EXERCISE INSTRUCTIONS:
Only the lines holding the string "screens" are needed; copy each of them from the data.

RECORDS TO PROCESS:

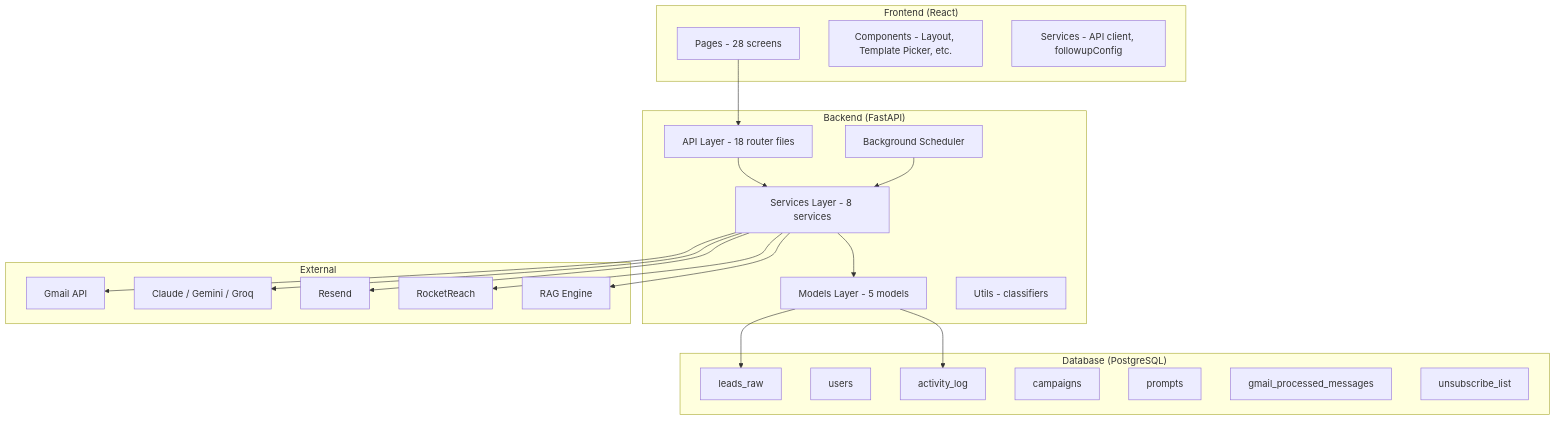
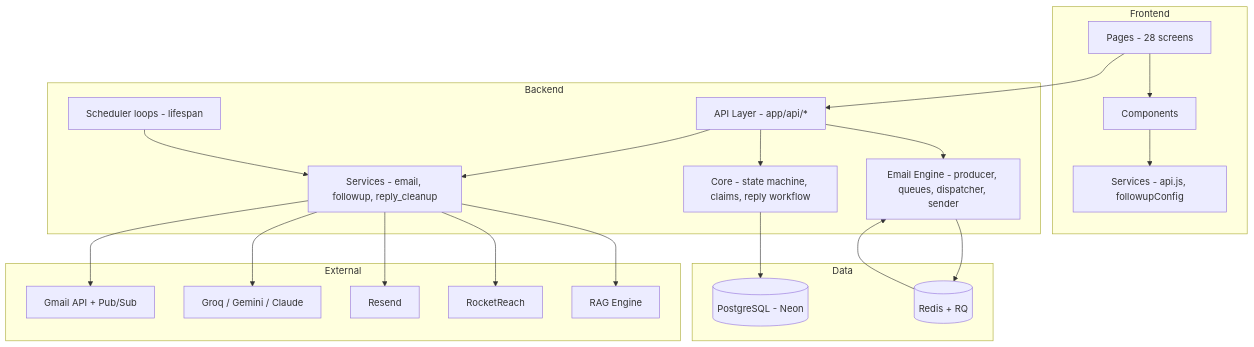
The diagram in project-brain/ARCHITECTURE.md (rajeshqvscl/LeadStreamAI), drawn with Mermaid before and after one commit. The commit also changed other lines of this file and 54 other files, not shown here.

Commit message:
feat: add comprehensive backend infrastructure, security architecture documentation, and test suite with database connection tracking

````diff
--- a/project-brain/ARCHITECTURE.md
+++ b/project-brain/ARCHITECTURE.md
@@ -21,46 +63,42 @@
 ```mermaid
 graph TB
-    subgraph "Frontend (React)"
-        P[Pages - 28 screens]
-        C[Components - Layout, Template Picker, etc.]
-        S[Services - API client, followupConfig]
+    subgraph Frontend
+        P[Pages - 28 screens] --> C[Components]
+        C --> S[Services - api.js, followupConfig]
     end
 
-    subgraph "Backend (FastAPI)"
-        API[API Layer - 18 router files]
-        SVC[Services Layer - 8 services]
-        MOD[Models Layer - 5 models]
-        UTIL[Utils - classifiers]
-        SCH[Background Scheduler]
+    subgraph Backend
+        API[API Layer - app/api/*]
+        SVC[Services - email, followup, reply_cleanup]
+        CORE[Core - state machine, claims, reply workflow]
+        ENG[Email Engine - producer, queues, dispatcher, sender]
+        SCH[Scheduler loops - lifespan]
     end
 
-    subgraph "Database (PostgreSQL)"
-        LR[leads_raw]
-        US[users]
-        AL[activity_log]
-        CP[campaigns]
-        PR[prompts]
-        GM[gmail_processed_messages]
-        UL[unsubscribe_list]
+    subgraph Data
+        PG[(PostgreSQL - Neon)]
+        RED[(Redis + RQ)]
     end
 
-    subgraph "External"
-        GMAIL[Gmail API]
-        LLM[Claude / Gemini / Groq]
+    subgraph External
+        GMAIL[Gmail API + Pub/Sub]
+        LLM[Groq / Gemini / Claude]
         RESEND[Resend]
         RR[RocketReach]
         RAG[RAG Engine]
     end
 
     P --> API
+    API --> CORE
     API --> SVC
-    SVC --> MOD
+    API --> ENG
     SVC --> LLM
     SVC --> GMAIL
     SVC --> RESEND
     SVC --> RR
     SVC --> RAG
-    MOD --> LR
-    MOD --> AL
+    CORE --> PG
+    ENG --> RED
+    RED --> ENG
     SCH --> SVC
 ```
````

ANSWER SPACE:
-        P[Pages - 28 screens]
+        P[Pages - 28 screens] --> C[Components]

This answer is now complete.